### What you have to do
Apart from the pictures, every entry must be retyped exactly.

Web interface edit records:
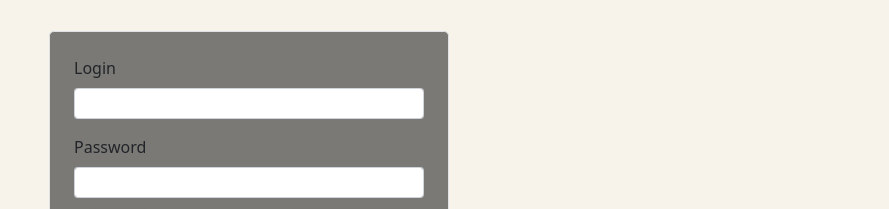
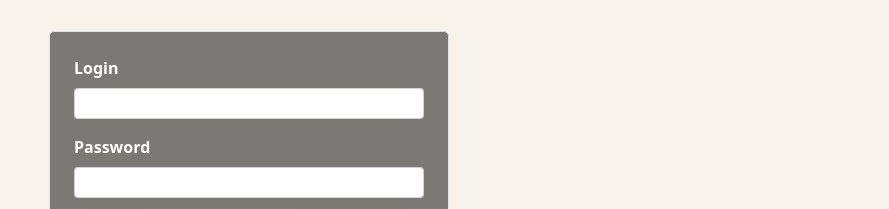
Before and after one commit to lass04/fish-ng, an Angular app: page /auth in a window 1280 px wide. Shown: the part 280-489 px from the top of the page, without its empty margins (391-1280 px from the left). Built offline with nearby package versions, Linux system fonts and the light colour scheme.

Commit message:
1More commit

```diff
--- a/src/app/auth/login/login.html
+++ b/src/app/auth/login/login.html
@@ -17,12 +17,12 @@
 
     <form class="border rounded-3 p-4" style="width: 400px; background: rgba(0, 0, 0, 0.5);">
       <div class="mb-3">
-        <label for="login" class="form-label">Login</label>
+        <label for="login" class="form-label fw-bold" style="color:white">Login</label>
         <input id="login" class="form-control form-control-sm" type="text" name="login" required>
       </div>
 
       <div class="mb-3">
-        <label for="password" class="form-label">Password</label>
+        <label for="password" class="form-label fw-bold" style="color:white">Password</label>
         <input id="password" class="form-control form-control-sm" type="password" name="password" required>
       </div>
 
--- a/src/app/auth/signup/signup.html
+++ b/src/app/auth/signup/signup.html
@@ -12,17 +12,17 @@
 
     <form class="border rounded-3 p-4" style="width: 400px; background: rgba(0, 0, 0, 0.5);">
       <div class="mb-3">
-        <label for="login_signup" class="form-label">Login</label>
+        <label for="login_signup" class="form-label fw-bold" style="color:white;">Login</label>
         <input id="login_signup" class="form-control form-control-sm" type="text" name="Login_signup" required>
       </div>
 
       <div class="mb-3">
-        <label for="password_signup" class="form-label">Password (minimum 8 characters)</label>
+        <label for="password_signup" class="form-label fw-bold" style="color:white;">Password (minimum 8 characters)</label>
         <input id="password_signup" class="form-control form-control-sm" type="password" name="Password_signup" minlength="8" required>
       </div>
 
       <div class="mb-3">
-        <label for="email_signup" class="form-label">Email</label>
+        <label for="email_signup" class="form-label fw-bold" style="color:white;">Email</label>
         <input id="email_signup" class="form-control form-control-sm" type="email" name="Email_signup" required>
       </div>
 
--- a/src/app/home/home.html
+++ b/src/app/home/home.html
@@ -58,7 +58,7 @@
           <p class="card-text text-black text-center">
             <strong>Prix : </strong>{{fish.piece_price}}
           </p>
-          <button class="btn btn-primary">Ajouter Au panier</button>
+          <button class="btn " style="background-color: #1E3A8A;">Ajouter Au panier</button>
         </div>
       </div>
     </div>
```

### Solution for this exercise
Before and after one commit to lass04/fish-ng, an Angular app: page /auth in a window 1280 px wide. Shown: the part 280-489 px from the top of the page, without its empty margins (391-1280 px from the left). Built offline with nearby package versions, Linux system fonts and the light colour scheme.

Commit message:
1More commit

```diff
--- a/src/app/auth/login/login.html
+++ b/src/app/auth/login/login.html
@@ -17,12 +17,12 @@
 
     <form class="border rounded-3 p-4" style="width: 400px; background: rgba(0, 0, 0, 0.5);">
       <div class="mb-3">
-        <label for="login" class="form-label">Login</label>
+        <label for="login" class="form-label fw-bold" style="color:white">Login</label>
         <input id="login" class="form-control form-control-sm" type="text" name="login" required>
       </div>
 
       <div class="mb-3">
-        <label for="password" class="form-label">Password</label>
+        <label for="password" class="form-label fw-bold" style="color:white">Password</label>
         <input id="password" class="form-control form-control-sm" type="password" name="password" required>
       </div>
 
--- a/src/app/auth/signup/signup.html
+++ b/src/app/auth/signup/signup.html
@@ -12,17 +12,17 @@
 
     <form class="border rounded-3 p-4" style="width: 400px; background: rgba(0, 0, 0, 0.5);">
       <div class="mb-3">
-        <label for="login_signup" class="form-label">Login</label>
+        <label for="login_signup" class="form-label fw-bold" style="color:white;">Login</label>
         <input id="login_signup" class="form-control form-control-sm" type="text" name="Login_signup" required>
       </div>
 
       <div class="mb-3">
-        <label for="password_signup" class="form-label">Password (minimum 8 characters)</label>
+        <label for="password_signup" class="form-label fw-bold" style="color:white;">Password (minimum 8 characters)</label>
         <input id="password_signup" class="form-control form-control-sm" type="password" name="Password_signup" minlength="8" required>
       </div>
 
       <div class="mb-3">
-        <label for="email_signup" class="form-label">Email</label>
+        <label for="email_signup" class="form-label fw-bold" style="color:white;">Email</label>
         <input id="email_signup" class="form-control form-control-sm" type="email" name="Email_signup" required>
       </div>
 
--- a/src/app/home/home.html
+++ b/src/app/home/home.html
@@ -58,7 +58,7 @@
           <p class="card-text text-black text-center">
             <strong>Prix : </strong>{{fish.piece_price}}
           </p>
-          <button class="btn btn-primary">Ajouter Au panier</button>
+          <button class="btn " style="background-color: #1E3A8A;">Ajouter Au panier</button>
         </div>
       </div>
     </div>
```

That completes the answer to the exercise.